The findings also reveal that six out of 10 Asian families have multi-channel TV and three-quarters feel underserved by mainstream terrestrial channels. But many also do not like the 24 Asian satellite TV channels to which they subscribe.
According to the survey, nine out of 10 Indian families are movie buffs but among Pakistanis the figure falls to less than half. Bollywood movies are among the most popular draws.
Research director Saber Khan said: ?The survey shows for the first time that ethnic media consumption is high. Multi-channel TV now plays the major role in meeting TV demands of Asians.?
The British Foreign Office now speaks in Hindi, Gujarati, Bengali, Urdu as well as Punjabi. For travellers to India, Pakistan and Bangladesh, it offers tips in these languages under a new initiative?besides, of course, in English.
Baroness Symons, the Foreign Office Minister for Consular Affairs, said: ?The Foreign and Commonwealth Office is constantly on the lookout for ways to improve its consular services to reflect the changing diversity of the UK and to encourage all British travellers to enjoy safe and trouble-free trips abroad.
?We know from our contacts with ethnic minority communities in the UK that they would welcome moves on our part to provide consular information material in minority languages.

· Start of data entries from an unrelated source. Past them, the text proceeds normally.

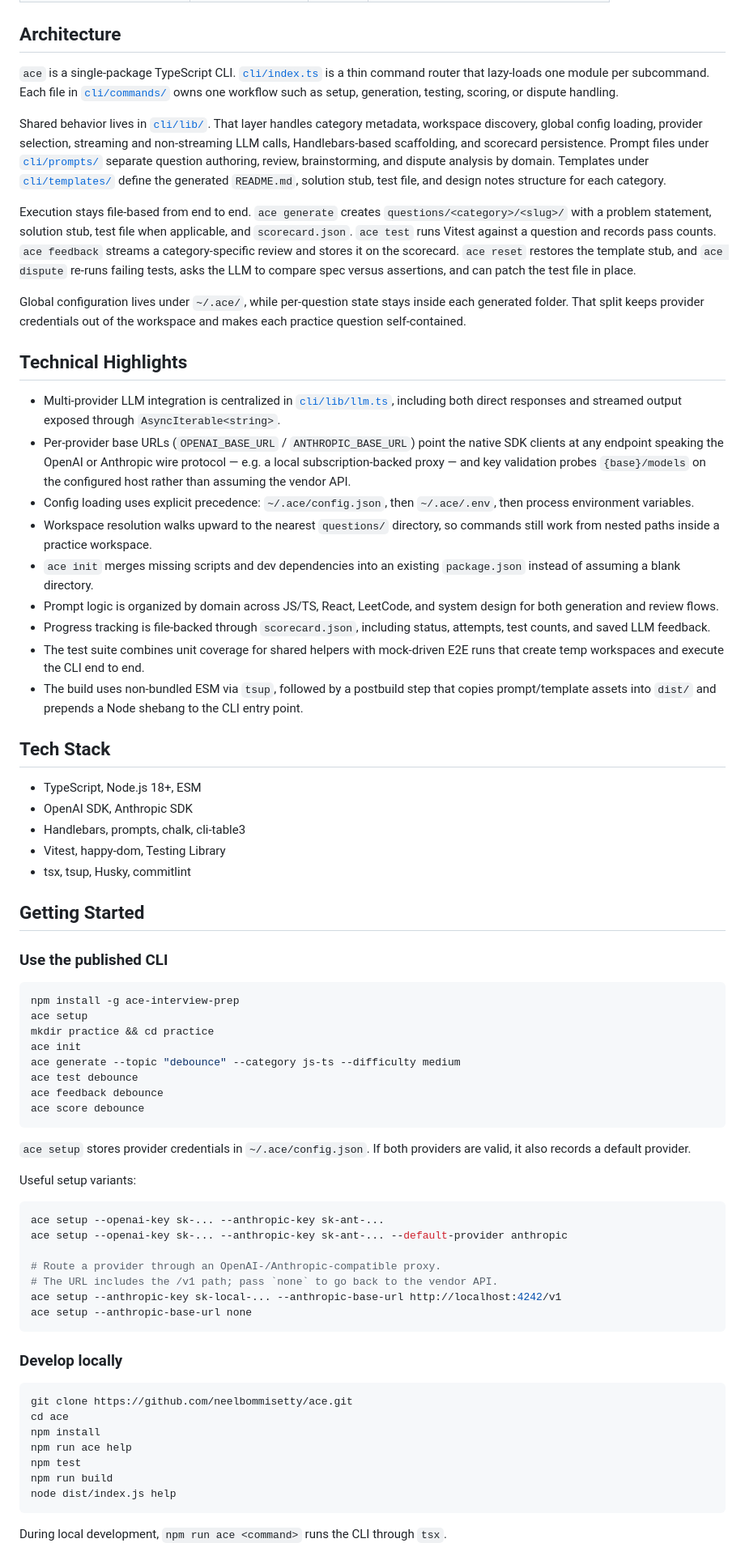
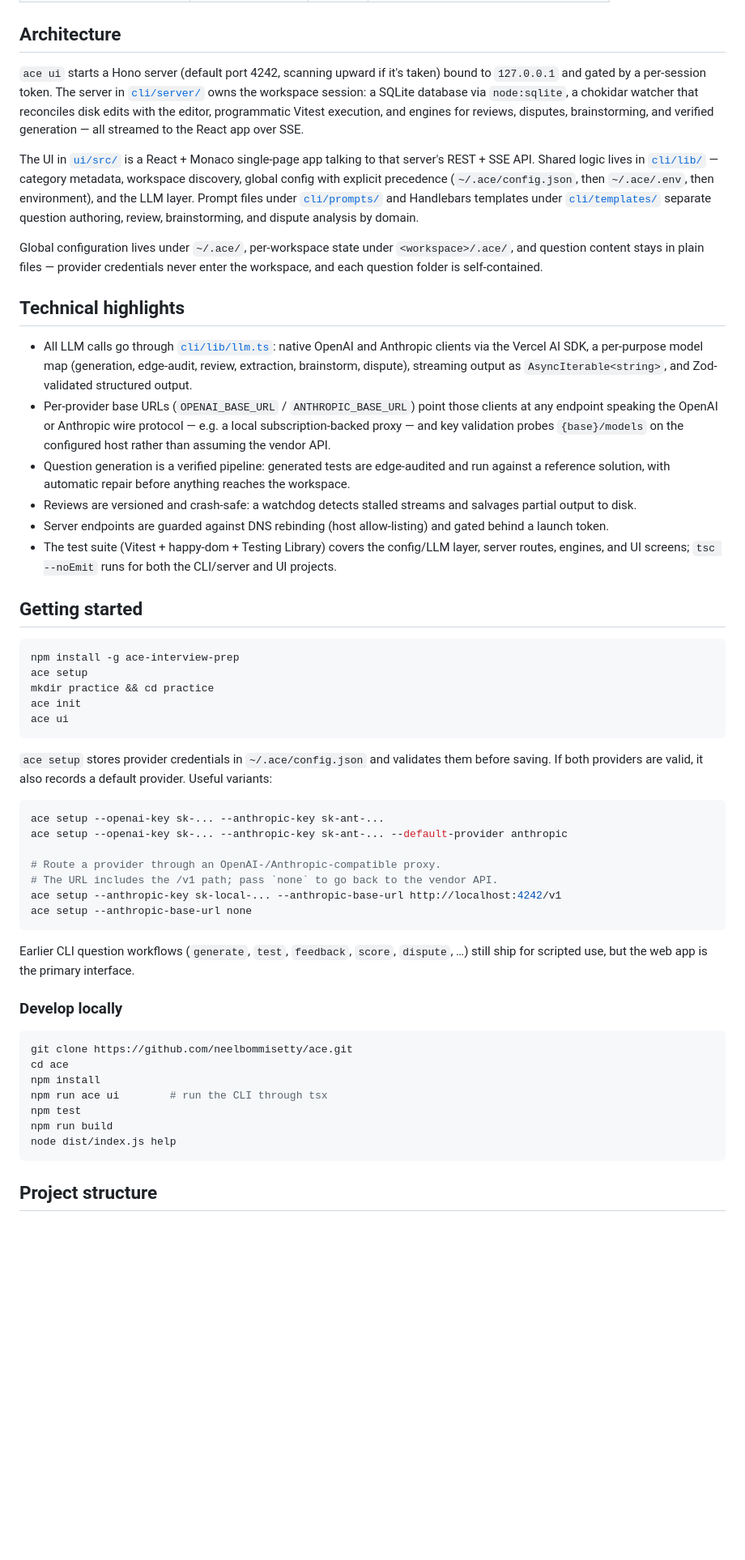
Before and after one commit to neelbommisetty/ace, a Markdown page: README.md, the part around one of its changes. Shown at 81% size. Drawn GitHub-style; blank space fills up the shorter version.

````diff
--- a/README.md
+++ b/README.md
@@ -32,52 +33,32 @@ The project is built around a file-based workflow instead of a hosted service. A
 
 ## Architecture
 
-`ace` is a single-package TypeScript CLI. [`cli/index.ts`](cli/index.ts) is a thin command router that lazy-loads one module per subcommand. Each file in [`cli/commands/`](cli/commands) owns one workflow such as setup, generation, testing, scoring, or dispute handling.
+`ace ui` starts a Hono server (default port 4242, scanning upward if it's taken) bound to `127.0.0.1` and gated by a per-session token. The server in [`cli/server/`](cli/server) owns the workspace session: a SQLite database via `node:sqlite`, a chokidar watcher that reconciles disk edits with the editor, programmatic Vitest execution, and engines for reviews, disputes, brainstorming, and verified generation — all streamed to the React app over SSE.
 
-Shared behavior lives in [`cli/lib/`](cli/lib). That layer handles category metadata, workspace discovery, global config loading, provider selection, streaming and non-streaming LLM calls, Handlebars-based scaffolding, and scorecard persistence. Prompt files under [`cli/prompts/`](cli/prompts) separate question authoring, review, brainstorming, and dispute analysis by domain. Templates under [`cli/templates/`](cli/templates) define the generated `README.md`, solution stub, test file, and design notes structure for each category.
+The UI in [`ui/src/`](ui/src) is a React + Monaco single-page app talking to that server's REST + SSE API. Shared logic lives in [`cli/lib/`](cli/lib) — category metadata, workspace discovery, global config with explicit precedence (`~/.ace/config.json`, then `~/.ace/.env`, then environment), and the LLM layer. Prompt files under [`cli/prompts/`](cli/prompts) and Handlebars templates under [`cli/templates/`](cli/templates) separate question authoring, review, brainstorming, and dispute analysis by domain.
 
-Execution stays file-based from end to end. `ace generate` creates `questions/<category>/<slug>/` with a problem statement, solution stub, test file when applicable, and `scorecard.json`. `ace test` runs Vitest against a question and records pass counts. `ace feedback` streams a category-specific review and stores it on the scorecard. `ace reset` restores the template stub, and `ace dispute` re-runs failing tests, asks the LLM to compare spec versus assertions, and can patch the test file in place.
+Global configuration lives under `~/.ace/`, per-workspace state under `<workspace>/.ace/`, and question content stays in plain files — provider credentials never enter the workspace, and each question folder is self-contained.
 
-Global configuration lives under `~/.ace/`, while per-question state stays inside each generated folder. That split keeps provider credentials out of the workspace and makes each practice question self-contained.
+## Technical highlights
 
-## Technical Highlights
+- All LLM calls go through [`cli/lib/llm.ts`](cli/lib/llm.ts): native OpenAI and Anthropic clients via the Vercel AI SDK, a per-purpose model map (generation, edge-audit, review, extraction, brainstorm, dispute), streaming output as `AsyncIterable<string>`, and Zod-validated structured output.
+- Per-provider base URLs (`OPENAI_BASE_URL` / `ANTHROPIC_BASE_URL`) point those clients at any endpoint speaking the OpenAI or Anthropic wire protocol — e.g. a local subscription-backed proxy — and key validation probes `{base}/models` on the configured host rather than assuming the vendor API.
+- Question generation is a verified pipeline: generated tests are edge-audited and run against a reference solution, with automatic repair before anything reaches the workspace.
+- Reviews are versioned and crash-safe: a watchdog detects stalled streams and salvages partial output to disk.
+- Server endpoints are guarded against DNS rebinding (host allow-listing) and gated behind a launch token.
+- The test suite (Vitest + happy-dom + Testing Library) covers the config/LLM layer, server routes, engines, and UI screens; `tsc --noEmit` runs for both the CLI/server and UI projects.
 
-- Multi-provider LLM integration is centralized in [`cli/lib/llm.ts`](cli/lib/llm.ts), including both direct responses and streamed output exposed through `AsyncIterable<string>`.
-- Per-provider base URLs (`OPENAI_BASE_URL` / `ANTHROPIC_BASE_URL`) point the native SDK clients at any endpoint speaking the OpenAI or Anthropic wire protocol — e.g. a local subscription-backed proxy — and key validation probes `{base}/models` on the configured host rather than assuming the vendor API.
-- Config loading uses explicit precedence: `~/.ace/config.json`, then `~/.ace/.env`, then process environment variables.
-- Workspace resolution walks upward to the nearest `questions/` directory, so commands still work from nested paths inside a practice workspace.
-- `ace init` merges missing scripts and dev dependencies into an existing `package.json` instead of assuming a blank directory.
-- Prompt logic is organized by domain across JS/TS, React, LeetCode, and system design for both generation and review flows.
-- Progress tracking is file-backed through `scorecard.json`, including status, attempts, test counts, and saved LLM feedback.
-- The test suite combines unit coverage for shared helpers with mock-driven E2E runs that create temp workspaces and execute the CLI end to end.
-- The build uses non-bundled ESM via `tsup`, followed by a postbuild step that copies prompt/template assets into `dist/` and prepends a Node shebang to the CLI entry point.
-
-## Tech Stack
-
-- TypeScript, Node.js 18+, ESM
-- OpenAI SDK, Anthropic SDK
-- Handlebars, prompts, chalk, cli-table3
-- Vitest, happy-dom, Testing Library
-- tsx, tsup, Husky, commitlint
-
-## Getting Started
-
-### Use the published CLI
+## Getting started
 
 ```bash
 npm install -g ace-interview-prep
 ace setup
 mkdir practice && cd practice
 ace init
-ace generate --topic "debounce" --category js-ts --difficulty medium
-ace test debounce
-ace feedback debounce
-ace score debounce
+ace ui
 ```
 
-`ace setup` stores provider credentials in `~/.ace/config.json`. If both providers are valid, it also records a default provider.
-
-Useful setup variants:
+`ace setup` stores provider credentials in `~/.ace/config.json` and validates them before saving. If both providers are valid, it also records a default provider. Useful variants:
 
 ```bash
 ace setup --openai-key sk-... --anthropic-key sk-ant-...
@@ -89,17 +70,19 @@ ace setup --anthropic-key sk-local-... --anthropic-base-url http://localhost:424
 ace setup --anthropic-base-url none
 ```
 
+Earlier CLI question workflows (`generate`, `test`, `feedback`, `score`, `dispute`, …) still ship for scripted use, but the web app is the primary interface.
+
 ### Develop locally
 
 ```bash
 git clone https://github.com/neelbommisetty/ace.git
 cd ace
 npm install
-npm run ace help
+npm run ace ui        # run the CLI through tsx
 npm test
 npm run build
 node dist/index.js help
 ```
 
-During local development, `npm run ace <command>` runs the CLI through `tsx`.
+## Project structure
 
````
Also changed, not shown: other parts of README.md (+29 -21 lines).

?To this end I am pleased to announce the launch of these travel tips which offer essential information in the relevant ethnic languages of the Bangladeshi, Indian and Pakistani communities in the UK.? Trevor Phillips, chairperson for the Commission for Racial Equality, welcomed the initiative and said it reflected an inclusive and supportive approach towards the ethnic minorities.
The ?Travellers? Tips? provided on the foreign office website are written by British embassies and high commissions overseas, and advise British travellers on what they should and should not do in each country.
Research by Oxford University and its collaborators has shed light on the last 100,000 years of human migration from Africa into Asia. The genetic study, published in the American Journal of Human Genetics, confirms that some of the earliest migrants travelled into Asia by a southern route, possibly along the coasts of what are now Pakistan and India.
The researchers identified a genetic marker in museum samples of inaccessible populations from the Andaman Islands in the Bay of Bengal. This allowed them to re-interpret previous genetic studies from the Indian subcontinent.
Said Professor Alan Cooper, director of the Henry Wellcome Ancient Biomolecules Centre at Oxford University, who led the study: ?The findings mark a significant step forward in our understanding of the nature and timing of human settlement outside Africa, and may even give us a glimpse of what these ancient explorers looked like genetically.?
For researchers, the Andaman islanders have been an enigma since the early days of Victorian anthropology due to their distinctive physical appearance.
They have a very short stature, dark pigmentation and tight curly hair which contrasts with settled populations practising agriculture in the region.
The same features link them to other isolated populations throughout southern Asia, many of whom are hunter-gatherers.
This has led to speculation that these groups might represent the original inhabitants of the region who have either been replaced or absorbed into more recent population expansions.
Some have even speculated that they are related to African pygmy populations. According to the study, relationships between different groups of people can be described by analysing mutations in mitochondrial DNA, a genetic component that is passed on maternally.
The majority of people in Asia have been shown to carry mitochondrial DNA of a type known as haplogroup M, which has several subgroups and can be traced back 60,000 years.
In the new study, the Andaman inhabitants have been shown to belong to the M group, and most likely to its subgroup M2, which is around 53,000 years old. This provides evidence that the Andamanese are no more related to Africans than any of the rest of Eurasian populations, and may indeed be linked to surviving hunter-gatherer groups in mainland India who also carry the M2 marker.